Because Math and computers are hard, and writers are too cool to worry about those details anyway. 20 times Hollywood got hacking right (and oh so wrong).

Hacking, as with other real-world activities, like police work, journalism and being human, is something that Hollywood sometimes depicts accurately, and sometimes depicts with a lazy flurry of “rapid-fire typing.”

James Bond (and other big-ticket Hollywood films) gets hacking mostly wrong. As does NCIS, with a bunch of writers who apparently don’t know enough about computers to be able to use one to write their scripts. Mr Robot, of course, gets things right. Hak5 even mentioned that in one episode they apparently lifted some explanation for something word-for-word from a Hak5 page in the Wiki, and they got called out by name. Sort of. (The Hak5 Rubber Ducky.)

And this doesn’t even cover how people in tech are usually portrayed. (Nerds, in a nutshell.) NCIS gets points in my book for that. Neither Abby S. or McGee were completely nerdy. Though NCIS New Orleans fell back on that a bit. (Can you spell stereotype?)

There are even a few movies which are mentioned that I haven’t seen; I might look into them now. And there are also one or two, like Wargames, that I haven’t seen in a very long time, that might be worth reviewing.

Anyway if you have any interest in tech, and/or any interest in Movies and TV, you might get a kick out of the slideshow at the first link at the top.

Like a Train-wreck. I want to Look Away…

But I can’t. UFO. The 1970 TV series.

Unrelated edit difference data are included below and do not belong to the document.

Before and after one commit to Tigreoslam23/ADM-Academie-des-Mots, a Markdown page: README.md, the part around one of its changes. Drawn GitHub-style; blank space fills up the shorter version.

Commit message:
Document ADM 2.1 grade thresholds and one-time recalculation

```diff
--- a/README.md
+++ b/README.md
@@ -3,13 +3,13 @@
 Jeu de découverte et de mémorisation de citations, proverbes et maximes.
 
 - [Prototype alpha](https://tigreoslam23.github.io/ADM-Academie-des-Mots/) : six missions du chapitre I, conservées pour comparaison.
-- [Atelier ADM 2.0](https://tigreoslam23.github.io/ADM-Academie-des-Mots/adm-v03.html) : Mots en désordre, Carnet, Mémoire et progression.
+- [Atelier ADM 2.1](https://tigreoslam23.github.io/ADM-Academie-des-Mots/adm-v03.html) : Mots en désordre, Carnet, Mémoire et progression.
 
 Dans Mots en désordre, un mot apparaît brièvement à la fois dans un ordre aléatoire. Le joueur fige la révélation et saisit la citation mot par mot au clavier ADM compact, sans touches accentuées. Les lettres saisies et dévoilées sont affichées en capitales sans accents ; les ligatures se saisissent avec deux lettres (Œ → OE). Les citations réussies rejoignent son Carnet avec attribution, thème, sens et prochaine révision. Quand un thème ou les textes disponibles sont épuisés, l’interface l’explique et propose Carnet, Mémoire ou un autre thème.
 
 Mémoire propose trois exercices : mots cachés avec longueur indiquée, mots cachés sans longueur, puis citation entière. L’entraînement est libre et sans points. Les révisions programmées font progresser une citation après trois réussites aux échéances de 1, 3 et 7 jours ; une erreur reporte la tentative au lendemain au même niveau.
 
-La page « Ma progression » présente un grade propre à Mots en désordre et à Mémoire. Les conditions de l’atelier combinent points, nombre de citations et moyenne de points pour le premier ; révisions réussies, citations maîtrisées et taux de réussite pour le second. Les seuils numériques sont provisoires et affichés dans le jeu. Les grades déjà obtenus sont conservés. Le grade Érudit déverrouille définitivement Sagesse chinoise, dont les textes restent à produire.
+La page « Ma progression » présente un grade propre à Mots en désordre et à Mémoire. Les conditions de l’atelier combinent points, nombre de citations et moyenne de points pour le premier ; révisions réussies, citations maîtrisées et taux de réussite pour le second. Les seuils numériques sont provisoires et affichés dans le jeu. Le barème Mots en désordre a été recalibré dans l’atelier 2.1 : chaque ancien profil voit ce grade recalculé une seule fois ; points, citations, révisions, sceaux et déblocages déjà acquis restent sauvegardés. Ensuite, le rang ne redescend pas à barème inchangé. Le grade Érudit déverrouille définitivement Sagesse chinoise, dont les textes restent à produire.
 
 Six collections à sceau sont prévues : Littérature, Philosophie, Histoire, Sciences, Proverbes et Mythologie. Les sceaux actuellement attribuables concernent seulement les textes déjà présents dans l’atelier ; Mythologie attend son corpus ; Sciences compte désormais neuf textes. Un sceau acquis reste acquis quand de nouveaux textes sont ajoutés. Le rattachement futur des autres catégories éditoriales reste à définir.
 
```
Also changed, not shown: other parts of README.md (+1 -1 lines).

It probably hit the US in 1971 or 1972 at the latest. (By 1975 they were making Space 1999, which was a spin-off.) I remember watching this, when it first launched. I thought it was great, but then I was 10 or 11 years old.

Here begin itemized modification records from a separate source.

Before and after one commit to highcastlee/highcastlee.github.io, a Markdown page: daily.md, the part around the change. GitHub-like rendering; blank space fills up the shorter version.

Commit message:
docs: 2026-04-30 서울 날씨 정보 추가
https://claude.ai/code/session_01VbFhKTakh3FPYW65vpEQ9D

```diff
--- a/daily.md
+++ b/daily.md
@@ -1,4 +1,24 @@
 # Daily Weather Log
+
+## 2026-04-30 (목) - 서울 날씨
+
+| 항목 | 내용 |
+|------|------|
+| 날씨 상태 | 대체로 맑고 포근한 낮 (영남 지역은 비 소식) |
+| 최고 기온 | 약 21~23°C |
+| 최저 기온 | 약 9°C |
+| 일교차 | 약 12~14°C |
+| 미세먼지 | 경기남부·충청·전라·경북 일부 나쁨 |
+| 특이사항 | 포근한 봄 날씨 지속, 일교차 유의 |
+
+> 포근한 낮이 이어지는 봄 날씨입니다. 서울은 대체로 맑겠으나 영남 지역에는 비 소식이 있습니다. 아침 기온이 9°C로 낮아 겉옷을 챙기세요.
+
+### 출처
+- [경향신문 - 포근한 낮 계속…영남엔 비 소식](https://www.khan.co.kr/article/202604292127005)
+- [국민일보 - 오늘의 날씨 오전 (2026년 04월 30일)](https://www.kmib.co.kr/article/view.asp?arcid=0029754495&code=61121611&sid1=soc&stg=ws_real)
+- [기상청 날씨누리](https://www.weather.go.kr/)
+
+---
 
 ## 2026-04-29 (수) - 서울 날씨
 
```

What follows is the pilot, “Identified.” They all seem to be there, though I have not watched them all. (There are limits! It truly is bad, even compared to the original Star Trek series.) The effects are cheesy, the costumes and dialog are ridiculous, even by the standards of 1970, though I do like the purple hair on the Moon Base Alpha crew. And EVERYBODY smokes. On planes. In offices. Wherever. Which was true up to about 1990 or so anyway. So since the series is set in 1980, this is probably Truth in Television.